**THE DATA:**
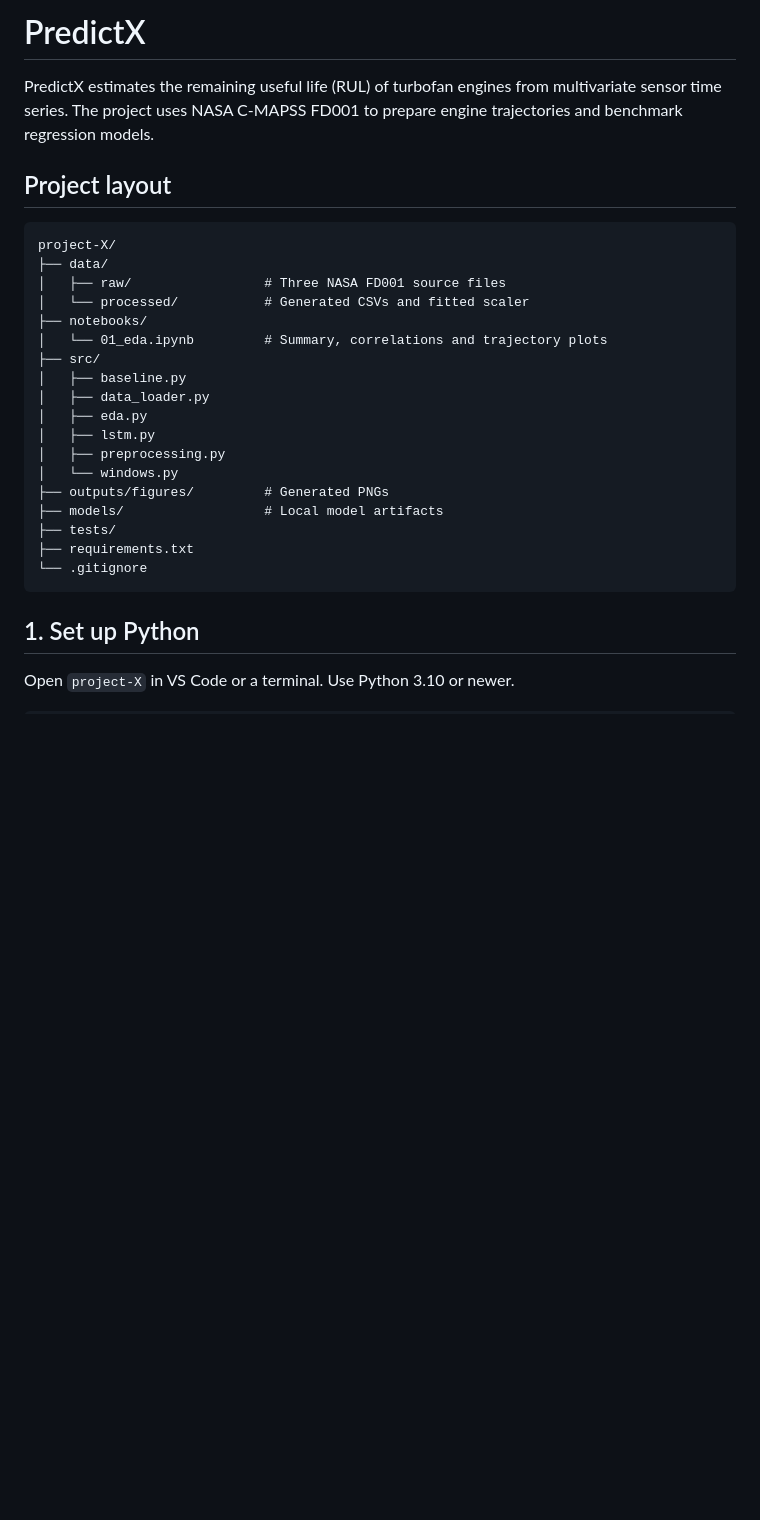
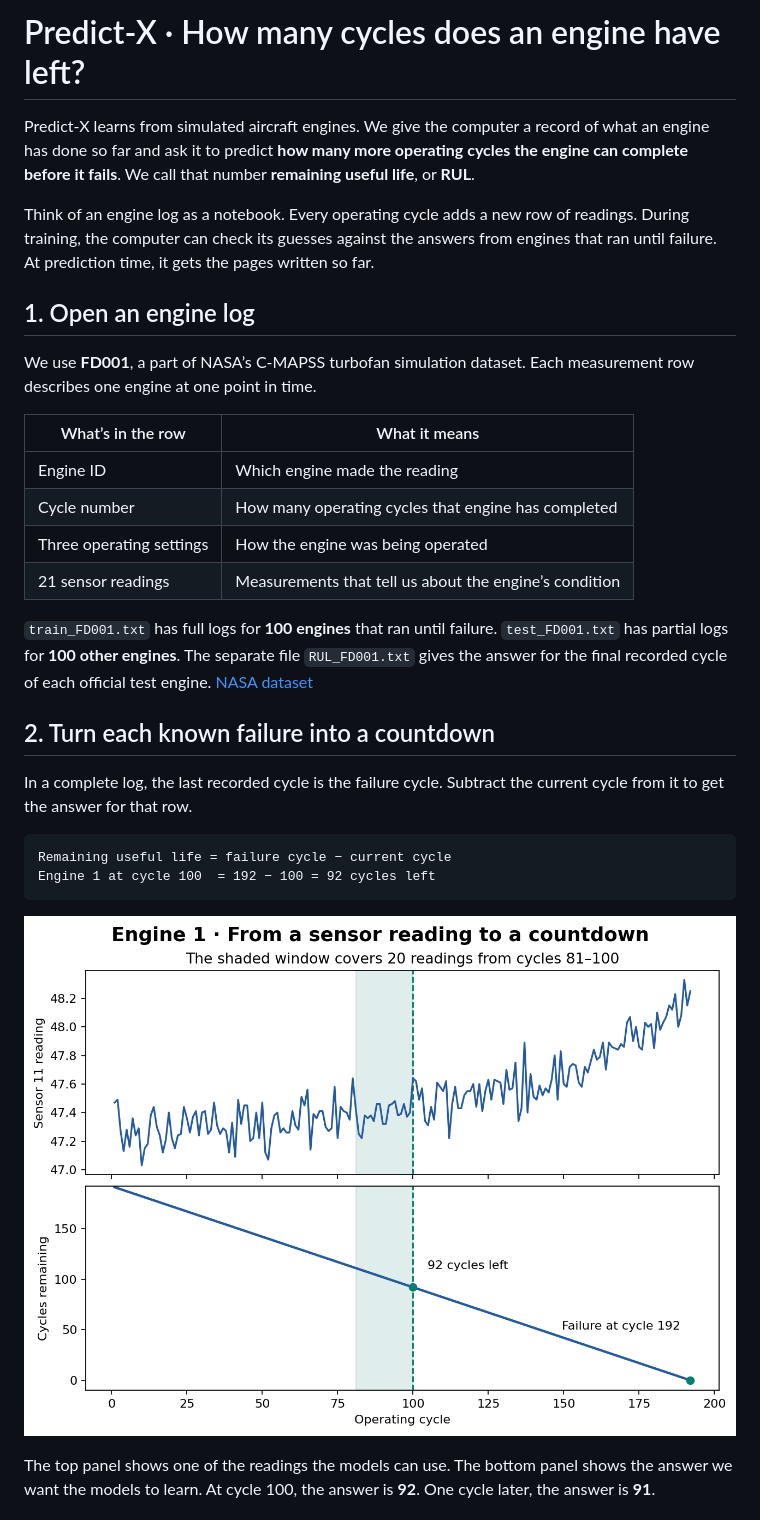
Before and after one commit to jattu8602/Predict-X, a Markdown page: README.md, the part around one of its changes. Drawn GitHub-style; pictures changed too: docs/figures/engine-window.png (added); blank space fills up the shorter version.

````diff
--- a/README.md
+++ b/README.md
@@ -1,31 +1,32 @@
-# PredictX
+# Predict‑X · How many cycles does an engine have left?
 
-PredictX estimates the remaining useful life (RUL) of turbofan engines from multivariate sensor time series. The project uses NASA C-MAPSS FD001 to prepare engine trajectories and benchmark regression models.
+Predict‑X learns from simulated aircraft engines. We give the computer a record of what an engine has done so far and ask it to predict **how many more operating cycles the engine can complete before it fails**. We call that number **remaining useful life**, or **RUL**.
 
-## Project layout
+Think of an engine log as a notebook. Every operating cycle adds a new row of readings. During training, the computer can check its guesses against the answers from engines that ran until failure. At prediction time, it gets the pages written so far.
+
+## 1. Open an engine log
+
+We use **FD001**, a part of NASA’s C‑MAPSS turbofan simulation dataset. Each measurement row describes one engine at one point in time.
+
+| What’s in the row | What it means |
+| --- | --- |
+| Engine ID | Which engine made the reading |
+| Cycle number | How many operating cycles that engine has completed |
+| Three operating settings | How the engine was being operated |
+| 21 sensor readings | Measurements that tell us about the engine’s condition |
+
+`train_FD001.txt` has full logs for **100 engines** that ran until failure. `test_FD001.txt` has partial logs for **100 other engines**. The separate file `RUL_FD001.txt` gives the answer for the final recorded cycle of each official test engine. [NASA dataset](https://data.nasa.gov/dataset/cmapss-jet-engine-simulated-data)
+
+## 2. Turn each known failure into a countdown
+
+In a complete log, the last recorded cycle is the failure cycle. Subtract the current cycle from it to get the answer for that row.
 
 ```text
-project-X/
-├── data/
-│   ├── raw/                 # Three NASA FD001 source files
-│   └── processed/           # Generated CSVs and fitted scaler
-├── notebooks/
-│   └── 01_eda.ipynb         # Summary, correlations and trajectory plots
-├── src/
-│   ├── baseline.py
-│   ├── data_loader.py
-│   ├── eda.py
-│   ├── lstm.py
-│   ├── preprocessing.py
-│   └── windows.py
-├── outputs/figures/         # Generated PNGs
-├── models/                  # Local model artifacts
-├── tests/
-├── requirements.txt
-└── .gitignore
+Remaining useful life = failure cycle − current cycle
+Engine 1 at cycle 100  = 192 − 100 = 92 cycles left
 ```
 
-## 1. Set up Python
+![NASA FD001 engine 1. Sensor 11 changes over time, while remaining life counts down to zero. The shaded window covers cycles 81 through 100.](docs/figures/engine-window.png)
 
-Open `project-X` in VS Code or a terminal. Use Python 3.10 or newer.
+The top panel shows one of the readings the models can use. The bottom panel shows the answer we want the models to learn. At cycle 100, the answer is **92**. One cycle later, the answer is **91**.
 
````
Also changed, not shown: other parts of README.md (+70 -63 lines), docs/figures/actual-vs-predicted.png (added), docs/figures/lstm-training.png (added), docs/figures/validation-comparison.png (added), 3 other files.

* * *

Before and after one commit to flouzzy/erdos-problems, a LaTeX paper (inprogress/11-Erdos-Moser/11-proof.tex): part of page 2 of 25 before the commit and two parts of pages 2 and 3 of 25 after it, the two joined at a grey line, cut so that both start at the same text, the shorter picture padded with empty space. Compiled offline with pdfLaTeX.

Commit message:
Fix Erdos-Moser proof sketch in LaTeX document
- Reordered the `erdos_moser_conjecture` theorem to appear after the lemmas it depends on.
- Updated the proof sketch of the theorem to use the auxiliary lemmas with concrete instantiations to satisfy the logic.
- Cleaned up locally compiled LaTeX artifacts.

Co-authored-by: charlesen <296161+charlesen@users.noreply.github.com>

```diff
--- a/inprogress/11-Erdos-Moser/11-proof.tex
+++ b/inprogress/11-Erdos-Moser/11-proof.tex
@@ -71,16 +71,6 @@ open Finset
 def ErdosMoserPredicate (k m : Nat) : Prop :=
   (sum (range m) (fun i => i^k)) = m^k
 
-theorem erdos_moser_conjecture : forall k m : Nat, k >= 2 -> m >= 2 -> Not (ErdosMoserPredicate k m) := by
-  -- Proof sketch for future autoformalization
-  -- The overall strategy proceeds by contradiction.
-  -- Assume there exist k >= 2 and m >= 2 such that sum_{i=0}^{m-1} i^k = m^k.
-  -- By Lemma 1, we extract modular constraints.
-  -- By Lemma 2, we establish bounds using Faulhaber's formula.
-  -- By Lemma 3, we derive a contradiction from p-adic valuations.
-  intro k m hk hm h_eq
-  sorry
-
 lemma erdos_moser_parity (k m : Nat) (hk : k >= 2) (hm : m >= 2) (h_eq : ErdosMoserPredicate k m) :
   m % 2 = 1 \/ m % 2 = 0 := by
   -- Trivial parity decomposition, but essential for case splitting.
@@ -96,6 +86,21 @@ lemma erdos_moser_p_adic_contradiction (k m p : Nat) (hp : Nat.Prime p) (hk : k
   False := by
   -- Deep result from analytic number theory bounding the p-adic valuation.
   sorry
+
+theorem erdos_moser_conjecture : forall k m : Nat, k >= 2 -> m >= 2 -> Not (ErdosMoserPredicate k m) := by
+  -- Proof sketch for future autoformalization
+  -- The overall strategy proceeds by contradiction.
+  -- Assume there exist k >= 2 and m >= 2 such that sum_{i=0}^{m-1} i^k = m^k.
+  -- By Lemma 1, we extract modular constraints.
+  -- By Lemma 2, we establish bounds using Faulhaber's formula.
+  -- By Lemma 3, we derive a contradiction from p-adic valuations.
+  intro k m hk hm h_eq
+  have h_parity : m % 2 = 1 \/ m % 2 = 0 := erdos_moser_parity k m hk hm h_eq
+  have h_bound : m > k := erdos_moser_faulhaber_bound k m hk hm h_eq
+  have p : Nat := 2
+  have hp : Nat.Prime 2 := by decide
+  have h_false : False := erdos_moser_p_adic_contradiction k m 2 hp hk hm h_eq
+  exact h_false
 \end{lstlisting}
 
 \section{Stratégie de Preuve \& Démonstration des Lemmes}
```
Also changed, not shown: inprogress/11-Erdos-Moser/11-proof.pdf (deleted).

**WORK REQUIRED:** Read through the records above and copy the lines that contain "from".

**TASK RESULT:**
-PredictX estimates the remaining useful life (RUL) of turbofan engines from multivariate sensor time series. The project uses NASA C-MAPSS FD001 to prepare engine trajectories and benchmark regression models.
+Predict‑X learns from simulated aircraft engines. We give the computer a record of what an engine has done so far and ask it to predict **how many more operating cycles the engine can complete before it fails**. We call that number **remaining useful life**, or **RUL**.
+Think of an engine log as a notebook. Every operating cycle adds a new row of readings. During training, the computer can check its guesses against the answers from engines that ran until failure. At prediction time, it gets the pages written so far.
+In a complete log, the last recorded cycle is the failure cycle. Subtract the current cycle from it to get the answer for that row.
-  -- By Lemma 3, we derive a contradiction from p-adic valuations.
   -- Deep result from analytic number theory bounding the p-adic valuation.
+  -- By Lemma 3, we derive a contradiction from p-adic valuations.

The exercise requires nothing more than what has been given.